The data showed Nigeria ranked lower compared to South Africa, Egypt, Kenya, Morocco, Algeria, Ethiopia, Ghana, Tanzania among others in the ranking of productive populations in Africa.
The PWT report which utilises the Index of Human Capital per person, a measure of the knowledge, skills, and experience possessed by a country’s workforce, to assess the productivity levels of different countries, showed South Africa had the highest human capital index score of 2.9 percent while Egypt and Mauritius were close behind with scores of 2.67 percent and 2.63 percent respectively.
Ghana, Algeria and Kenya also scored 2.53 percent, 2.38 percent and 2.35 percent respectively, while Nigeria, Morocco, Tanzania and Ethiopia had the least scores with 1.97 percent, 1.94 percent, 1.716 percent, and 1.46 percent respectively.
Economists said the above developments are an indication that the government needs to invest more in infrastructure to improve productivity and lower the cost of business as well as invest in education to give workers opportunities to upgrade their skills.
Bismarck Rewane, an economist and CEO of Financial Derivatives Ltd, said the government needs to invest in ventures that can help improve labour productivity and unlock the economy.
“Nigeria’s labour productivity is negative, the things government invest in must have a way of unlocking and accurately de-shackling Nigeria’s constrained economic output,” Rewane said.
Other experts say the government will splash jumbo packages on ex-governors in the form of pensions or burn billion naira monthly to keep petrol cheap, at a time of dwindling revenues, but not to develop its human capital.

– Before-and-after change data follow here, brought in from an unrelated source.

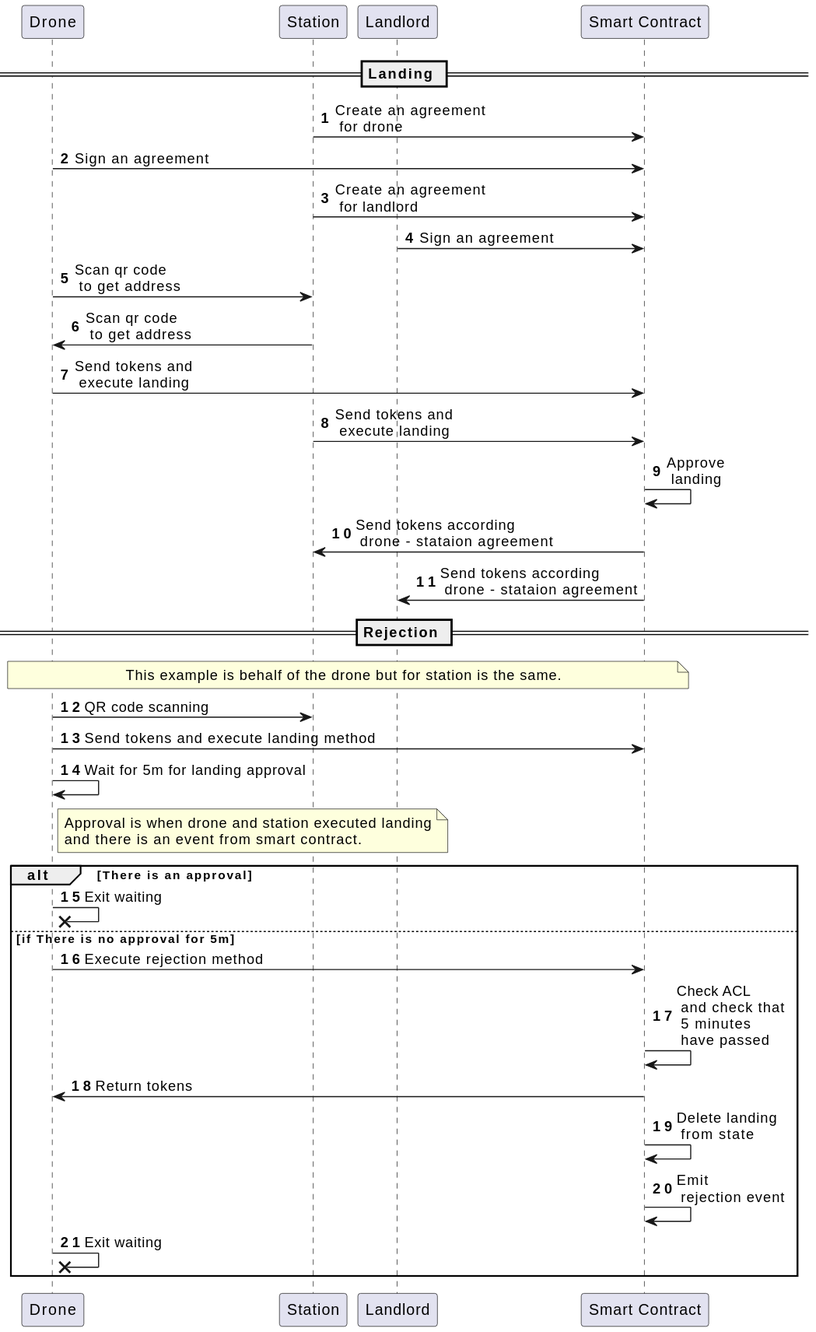
The PlantUML diagram docs/render/GroundCycle.svg in staex-io/rise-next, before a commit.
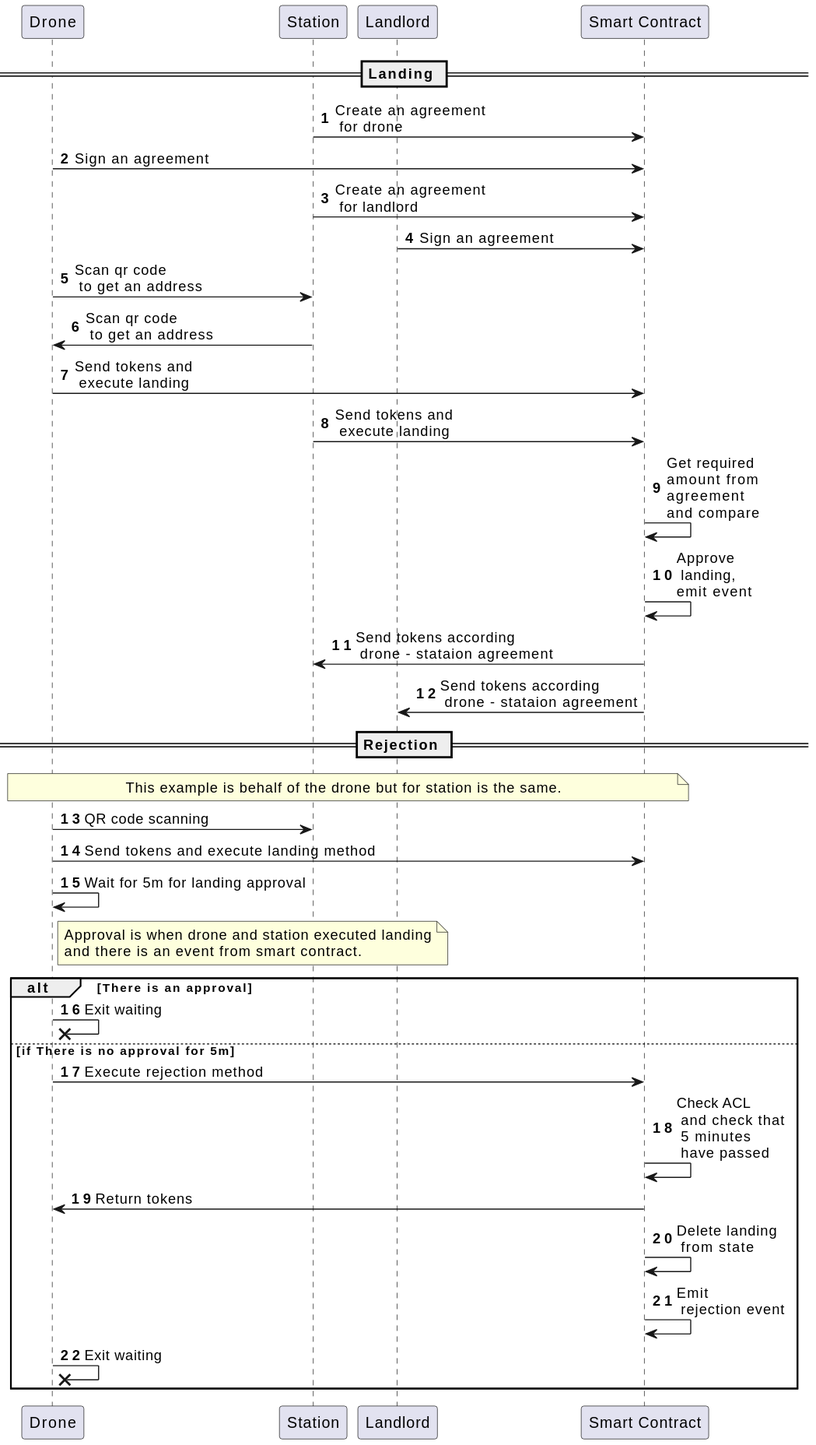
After the change.

What changed in the source:
```diff
@@ -13,12 +13,13 @@
 station -> sc: Create an agreement\n for landlord
 landlord -> sc: Sign an agreement
 
-drone -> station: Scan qr code\n to get address
-station -> drone: Scan qr code\n to get address
+drone -> station: Scan qr code\n to get an address
+station -> drone: Scan qr code\n to get an address
 drone -> sc: Send tokens and\n execute landing
 station -> sc: Send tokens and\n execute landing
+sc -> sc: Get required\namount from\nagreement\nand compare
 
-sc -> sc: Approve\n landing
+sc -> sc: Approve\n landing,\nemit event
 sc -> station: Send tokens according\n drone - stataion agreement
 sc -> landlord: Send tokens according\n drone - stataion agreement
 
```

“Nigeria has great potential as a nation for exporting brain capital. However, to achieve this, the country must focus on integrating its vast brain capital base into Global Value Chains to deliver high-value-added services and earn foreign exchange,” a report by PricewaterhouseCoopers (PwC) said.

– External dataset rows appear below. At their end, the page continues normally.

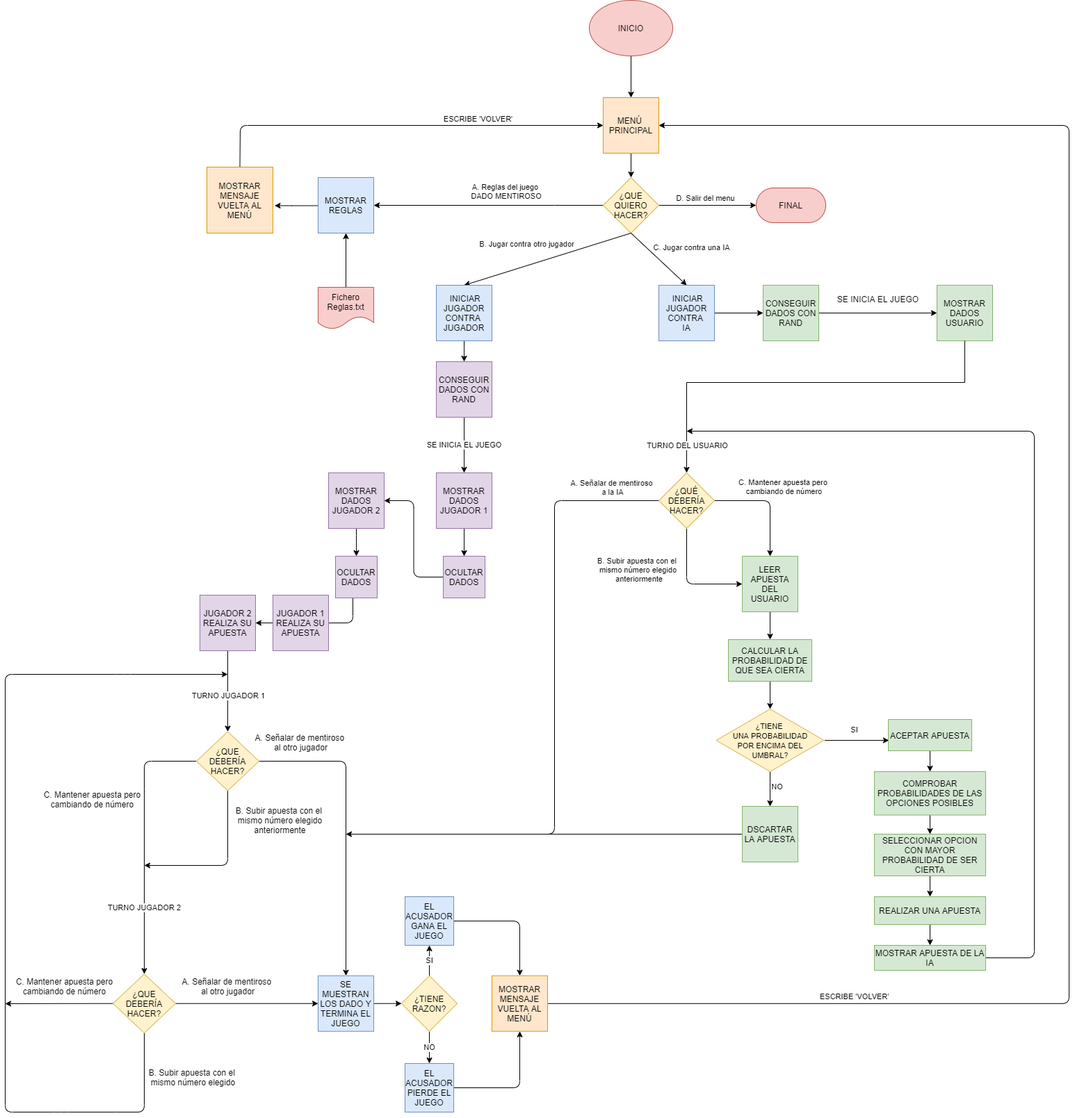
Before: 1- DIAGRAMA DE FLUJO/Diagrama de flujo.png, a diagram exported from draw.io (aigora/twIE_2021-proyecto_dado_mentiroso_2021). Source tidied: cells renumbered, new cells last; positions are measured from the earlier drawing's top-left corner, leaving out a move shared by most shapes.
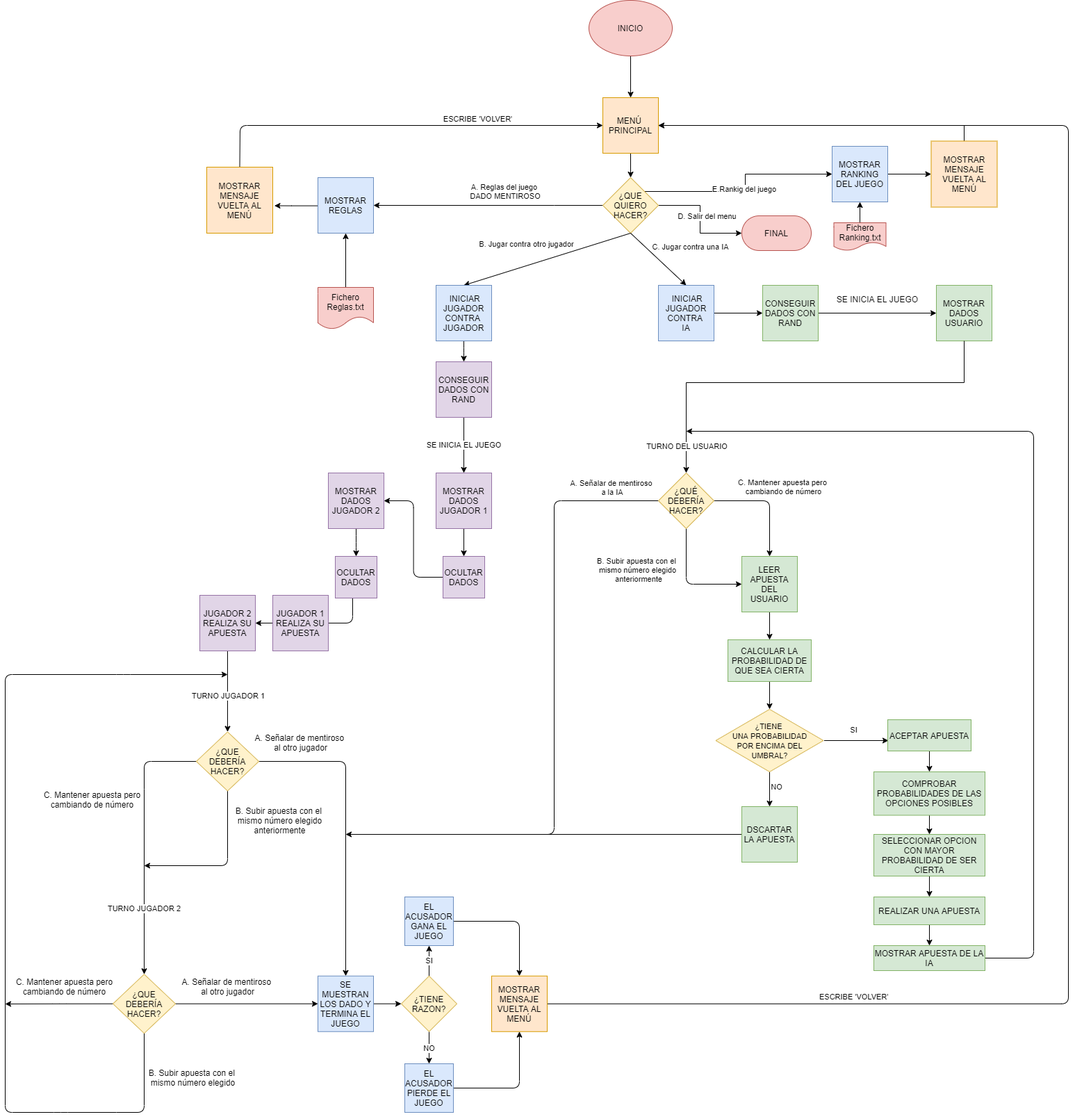
After the commit.

Commit message:
Diagrama de flujo actualizado para ranking

Change to the diagram source:
```diff
@@ -19,6 +19,9 @@
     <mxCell id="5" value="D. Salir del menu" style="edgeStyle=orthogonalEdgeStyle;rounded=0;jettySize=auto;html=1;entryX=0;entryY=0.5;entryDx=0;entryDy=0;" parent="1" edge="1" source="6" target="35">
       <mxGeometry x="-0.05" y="10" relative="1" as="geometry" />
     </mxCell>
+    <mxCell id="96" value="E.Rankig del juego&amp;nbsp;" style="edgeStyle=orthogonalEdgeStyle;rounded=0;jettySize=auto;html=1;exitX=1;exitY=0;exitDx=0;exitDy=0;entryX=0;entryY=0.5;entryDx=0;entryDy=0;" parent="1" edge="1" source="6" target="98">
+      <mxGeometry relative="1" as="geometry" />
+    </mxCell>
     <mxCell id="6" value="¿QUE QUIERO HACER?" style="rhombus;whiteSpace=wrap;html=1;fillColor=#fff2cc;strokeColor=#d6b656;" parent="1" vertex="1">
       <mxGeometry x="860" y="255" width="80" height="80" as="geometry" />
     </mxCell>
@@ -166,7 +169,7 @@
       </mxGeometry>
     </mxCell>
     <mxCell id="35" value="FINAL" style="rounded=1;whiteSpace=wrap;html=1;arcSize=50;fillColor=#f8cecc;strokeColor=#b85450;" parent="1" vertex="1">
-      <mxGeometry x="1080" y="270" width="100" height="50" as="geometry" />
+      <mxGeometry x="1060" y="310" width="100" height="50" as="geometry" />
     </mxCell>
     <mxCell id="36" style="edgeStyle=orthogonalEdgeStyle;rounded=1;sketch=0;jettySize=auto;html=1;shadow=0;startArrow=none;startFill=0;endArrow=classic;endFill=1;strokeColor=#000000;" parent="1" edge="1" source="37" target="6">
       <mxGeometry relative="1" as="geometry">
@@ -407,5 +410,23 @@
     <mxCell id="95" value="REALIZAR UNA APUESTA" style="rounded=0;whiteSpace=wrap;html=1;fillColor=#d5e8d4;strokeColor=#82b366;" parent="1" vertex="1">
       <mxGeometry x="1250" y="1290" width="160" height="40" as="geometry" />
     </mxCell>
+    <mxCell id="97" style="edgeStyle=orthogonalEdgeStyle;rounded=0;jettySize=auto;html=1;exitX=1;exitY=0.5;exitDx=0;exitDy=0;entryX=0;entryY=0.5;entryDx=0;entryDy=0;" parent="1" edge="1" source="98" target="102">
+      <mxGeometry relative="1" as="geometry" />
+    </mxCell>
+    <mxCell id="98" value="MOSTRAR RANKING DEL JUEGO" style="whiteSpace=wrap;html=1;fillColor=#dae8fc;strokeColor=#6c8ebf;" parent="1" vertex="1">
+      <mxGeometry x="1190" y="210" width="80" height="80" as="geometry" />
+    </mxCell>
+    <mxCell id="99" style="edgeStyle=orthogonalEdgeStyle;rounded=0;jettySize=auto;html=1;entryX=0.5;entryY=1;entryDx=0;entryDy=0;" parent="1" edge="1" source="100" target="98">
+      <mxGeometry relative="1" as="geometry" />
+    </mxCell>
+    <mxCell id="100" value="Fichero&lt;br&gt;Ranking.txt" style="shape=document;whiteSpace=wrap;html=1;boundedLbl=1;fillColor=#f8cecc;strokeColor=#b85450;" parent="1" vertex="1">
+      <mxGeometry x="1192.5" y="320" width="75" height="40" as="geometry" />
+    </mxCell>
+    <mxCell id="101" style="edgeStyle=orthogonalEdgeStyle;rounded=0;jettySize=auto;html=1;exitX=0.5;exitY=0;exitDx=0;exitDy=0;entryX=1;entryY=0.5;entryDx=0;entryDy=0;" parent="1" edge="1" source="102" target="37">
+      <mxGeometry relative="1" as="geometry" />
+    </mxCell>
+    <mxCell id="102" value="MOSTRAR MENSAJE VUELTA AL MENÚ" style="whiteSpace=wrap;html=1;fillColor=#ffe6cc;strokeColor=#d79b00;" parent="1" vertex="1">
+      <mxGeometry x="1332.5" y="202.5" width="95" height="95" as="geometry" />
+    </mxCell>
   </root>
 </mxGraphModel>
```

It added, “When we look at the net oil performance side by side with remittances, we can see more clearly that Nigerian brains working in the diaspora contribute more to the economy than oil.”
PwC noted that brain capital is the fuel that powers economies.
“Technological advancements and global trends are changing how effectively this fuel can burn. Nigeria has quality brain capital to export to the global economy. Some of which the country already exports. Nigeria needs to re-strategise and implement policies that ensure it reaps the significant benefits locally,” PwC explained.